• [Problem description] Whenever a line in the entries below contains the string "style", copy that line.

Excerpts from a dataset
- Opening Delimiter -
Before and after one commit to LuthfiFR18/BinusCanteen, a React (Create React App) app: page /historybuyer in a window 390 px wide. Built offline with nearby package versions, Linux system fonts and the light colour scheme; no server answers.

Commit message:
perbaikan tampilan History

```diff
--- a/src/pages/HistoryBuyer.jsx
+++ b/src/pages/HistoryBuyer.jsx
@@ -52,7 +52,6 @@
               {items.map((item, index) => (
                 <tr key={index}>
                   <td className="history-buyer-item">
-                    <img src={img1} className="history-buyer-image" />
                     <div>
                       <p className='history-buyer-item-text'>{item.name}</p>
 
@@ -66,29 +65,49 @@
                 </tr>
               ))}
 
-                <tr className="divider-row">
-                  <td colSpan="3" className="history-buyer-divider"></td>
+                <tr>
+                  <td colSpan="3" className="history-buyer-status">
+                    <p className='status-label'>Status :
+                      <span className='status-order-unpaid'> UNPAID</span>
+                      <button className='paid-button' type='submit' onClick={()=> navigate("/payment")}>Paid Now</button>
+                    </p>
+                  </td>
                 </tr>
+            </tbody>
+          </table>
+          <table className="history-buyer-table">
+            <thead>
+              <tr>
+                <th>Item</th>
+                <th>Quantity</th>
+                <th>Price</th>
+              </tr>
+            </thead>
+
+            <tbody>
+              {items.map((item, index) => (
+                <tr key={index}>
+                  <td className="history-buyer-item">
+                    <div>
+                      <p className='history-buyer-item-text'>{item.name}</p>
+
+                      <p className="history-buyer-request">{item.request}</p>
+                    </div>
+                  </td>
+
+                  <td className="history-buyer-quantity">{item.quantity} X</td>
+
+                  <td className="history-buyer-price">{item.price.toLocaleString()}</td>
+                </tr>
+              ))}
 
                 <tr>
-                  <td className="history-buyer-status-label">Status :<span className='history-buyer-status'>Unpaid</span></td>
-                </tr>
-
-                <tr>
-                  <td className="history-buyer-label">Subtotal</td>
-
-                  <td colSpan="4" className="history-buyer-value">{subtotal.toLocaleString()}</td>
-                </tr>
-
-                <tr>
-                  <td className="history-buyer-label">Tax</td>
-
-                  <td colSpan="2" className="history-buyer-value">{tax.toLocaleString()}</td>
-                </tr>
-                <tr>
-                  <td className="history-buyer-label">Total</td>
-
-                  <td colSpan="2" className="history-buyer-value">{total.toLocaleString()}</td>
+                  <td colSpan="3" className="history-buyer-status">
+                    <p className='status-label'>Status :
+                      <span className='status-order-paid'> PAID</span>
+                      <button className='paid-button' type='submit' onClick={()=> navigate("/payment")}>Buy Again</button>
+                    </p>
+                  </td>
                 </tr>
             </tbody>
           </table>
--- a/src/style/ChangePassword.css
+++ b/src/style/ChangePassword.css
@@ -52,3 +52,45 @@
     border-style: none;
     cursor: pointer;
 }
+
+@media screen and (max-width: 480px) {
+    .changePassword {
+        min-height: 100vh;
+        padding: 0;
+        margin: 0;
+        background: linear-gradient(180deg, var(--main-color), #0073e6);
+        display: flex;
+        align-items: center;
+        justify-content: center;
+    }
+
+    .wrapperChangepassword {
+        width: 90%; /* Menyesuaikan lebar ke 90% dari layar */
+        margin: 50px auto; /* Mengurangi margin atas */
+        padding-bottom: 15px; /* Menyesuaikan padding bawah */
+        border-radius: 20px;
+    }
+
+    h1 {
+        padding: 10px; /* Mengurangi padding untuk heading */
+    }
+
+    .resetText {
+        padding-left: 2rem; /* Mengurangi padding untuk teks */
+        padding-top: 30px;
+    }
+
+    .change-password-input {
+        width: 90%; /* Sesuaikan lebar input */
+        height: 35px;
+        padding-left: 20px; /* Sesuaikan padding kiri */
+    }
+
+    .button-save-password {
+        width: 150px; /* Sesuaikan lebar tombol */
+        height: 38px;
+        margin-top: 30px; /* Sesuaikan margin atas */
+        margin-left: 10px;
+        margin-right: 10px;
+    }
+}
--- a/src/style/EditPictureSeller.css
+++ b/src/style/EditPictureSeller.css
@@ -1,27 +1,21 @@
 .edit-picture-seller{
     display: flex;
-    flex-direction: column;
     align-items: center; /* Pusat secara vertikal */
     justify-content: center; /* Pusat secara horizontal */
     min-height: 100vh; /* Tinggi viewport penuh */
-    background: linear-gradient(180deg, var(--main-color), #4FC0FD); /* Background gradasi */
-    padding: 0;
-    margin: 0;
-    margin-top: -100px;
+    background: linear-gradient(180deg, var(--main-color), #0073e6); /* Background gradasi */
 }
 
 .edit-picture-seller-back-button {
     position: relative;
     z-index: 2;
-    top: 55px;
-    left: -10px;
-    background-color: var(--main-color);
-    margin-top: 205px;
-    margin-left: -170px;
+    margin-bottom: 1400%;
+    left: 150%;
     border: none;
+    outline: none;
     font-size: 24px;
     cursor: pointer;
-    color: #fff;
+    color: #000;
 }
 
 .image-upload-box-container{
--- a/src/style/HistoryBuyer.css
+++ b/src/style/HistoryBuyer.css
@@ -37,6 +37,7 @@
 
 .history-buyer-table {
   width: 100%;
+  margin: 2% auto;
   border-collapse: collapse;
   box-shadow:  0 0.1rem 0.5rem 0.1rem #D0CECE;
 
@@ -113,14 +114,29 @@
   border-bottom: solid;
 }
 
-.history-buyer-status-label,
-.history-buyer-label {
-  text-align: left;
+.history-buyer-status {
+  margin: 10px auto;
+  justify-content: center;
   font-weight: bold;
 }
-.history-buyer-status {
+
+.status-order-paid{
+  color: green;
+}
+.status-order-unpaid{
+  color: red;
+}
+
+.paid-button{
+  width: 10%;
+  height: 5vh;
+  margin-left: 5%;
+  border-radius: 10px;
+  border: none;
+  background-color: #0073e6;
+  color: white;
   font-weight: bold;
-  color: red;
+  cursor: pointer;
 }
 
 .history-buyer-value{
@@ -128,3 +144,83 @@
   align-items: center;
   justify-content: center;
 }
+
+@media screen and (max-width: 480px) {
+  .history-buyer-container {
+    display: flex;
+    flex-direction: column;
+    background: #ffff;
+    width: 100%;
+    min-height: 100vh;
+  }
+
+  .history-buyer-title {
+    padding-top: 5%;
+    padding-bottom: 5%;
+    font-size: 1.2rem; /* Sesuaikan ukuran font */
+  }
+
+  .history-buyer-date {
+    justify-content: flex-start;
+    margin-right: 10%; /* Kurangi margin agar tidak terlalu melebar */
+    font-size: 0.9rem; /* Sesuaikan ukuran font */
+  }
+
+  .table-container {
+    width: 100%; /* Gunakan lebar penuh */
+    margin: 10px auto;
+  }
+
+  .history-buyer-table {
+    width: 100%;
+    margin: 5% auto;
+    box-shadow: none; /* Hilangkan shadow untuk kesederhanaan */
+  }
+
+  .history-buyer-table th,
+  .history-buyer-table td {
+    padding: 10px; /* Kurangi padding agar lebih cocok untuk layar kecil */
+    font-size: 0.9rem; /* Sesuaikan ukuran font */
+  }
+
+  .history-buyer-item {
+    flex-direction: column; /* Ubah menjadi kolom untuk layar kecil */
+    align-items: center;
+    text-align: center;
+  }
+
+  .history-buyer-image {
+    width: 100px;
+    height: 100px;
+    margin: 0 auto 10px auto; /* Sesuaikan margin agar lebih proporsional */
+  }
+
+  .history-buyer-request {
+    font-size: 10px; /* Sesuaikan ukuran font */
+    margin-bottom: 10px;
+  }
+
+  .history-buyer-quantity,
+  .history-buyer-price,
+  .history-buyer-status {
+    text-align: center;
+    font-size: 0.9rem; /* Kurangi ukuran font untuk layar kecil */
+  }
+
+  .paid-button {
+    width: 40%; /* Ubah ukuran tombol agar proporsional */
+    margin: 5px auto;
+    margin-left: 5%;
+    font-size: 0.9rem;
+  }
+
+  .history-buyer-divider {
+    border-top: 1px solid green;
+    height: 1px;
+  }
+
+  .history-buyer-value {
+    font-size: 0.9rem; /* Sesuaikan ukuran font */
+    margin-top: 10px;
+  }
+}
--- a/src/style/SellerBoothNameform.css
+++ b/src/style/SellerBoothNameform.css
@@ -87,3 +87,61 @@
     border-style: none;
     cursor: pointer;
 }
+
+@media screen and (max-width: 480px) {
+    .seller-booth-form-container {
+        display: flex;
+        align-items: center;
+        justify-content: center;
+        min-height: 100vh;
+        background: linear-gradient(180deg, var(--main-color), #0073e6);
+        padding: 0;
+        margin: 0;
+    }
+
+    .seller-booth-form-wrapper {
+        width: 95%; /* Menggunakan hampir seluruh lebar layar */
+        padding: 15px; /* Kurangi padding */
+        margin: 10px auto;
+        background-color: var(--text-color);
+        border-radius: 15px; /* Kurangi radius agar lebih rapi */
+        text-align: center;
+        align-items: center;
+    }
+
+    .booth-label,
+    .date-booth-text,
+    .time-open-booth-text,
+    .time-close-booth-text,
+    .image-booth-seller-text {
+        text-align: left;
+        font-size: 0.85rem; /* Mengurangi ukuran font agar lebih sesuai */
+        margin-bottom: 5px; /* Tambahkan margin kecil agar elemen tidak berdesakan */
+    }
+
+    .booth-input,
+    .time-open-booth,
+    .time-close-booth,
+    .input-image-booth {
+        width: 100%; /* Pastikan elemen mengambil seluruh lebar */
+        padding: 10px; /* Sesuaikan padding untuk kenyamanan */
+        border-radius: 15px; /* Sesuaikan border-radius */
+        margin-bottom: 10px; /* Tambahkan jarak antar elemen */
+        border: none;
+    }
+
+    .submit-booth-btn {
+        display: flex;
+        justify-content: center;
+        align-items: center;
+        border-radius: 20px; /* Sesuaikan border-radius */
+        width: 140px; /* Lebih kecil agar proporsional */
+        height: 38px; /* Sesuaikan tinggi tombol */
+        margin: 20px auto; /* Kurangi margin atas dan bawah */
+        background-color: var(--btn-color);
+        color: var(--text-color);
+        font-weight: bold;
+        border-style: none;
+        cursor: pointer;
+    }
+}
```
- Closing Delimiter -
• [Exercise result]
--- a/src/style/ChangePassword.css
+++ b/src/style/ChangePassword.css
     border-style: none;
--- a/src/style/EditPictureSeller.css
+++ b/src/style/EditPictureSeller.css
--- a/src/style/HistoryBuyer.css
+++ b/src/style/HistoryBuyer.css
--- a/src/style/SellerBoothNameform.css
+++ b/src/style/SellerBoothNameform.css
     border-style: none;
+        border-style: none;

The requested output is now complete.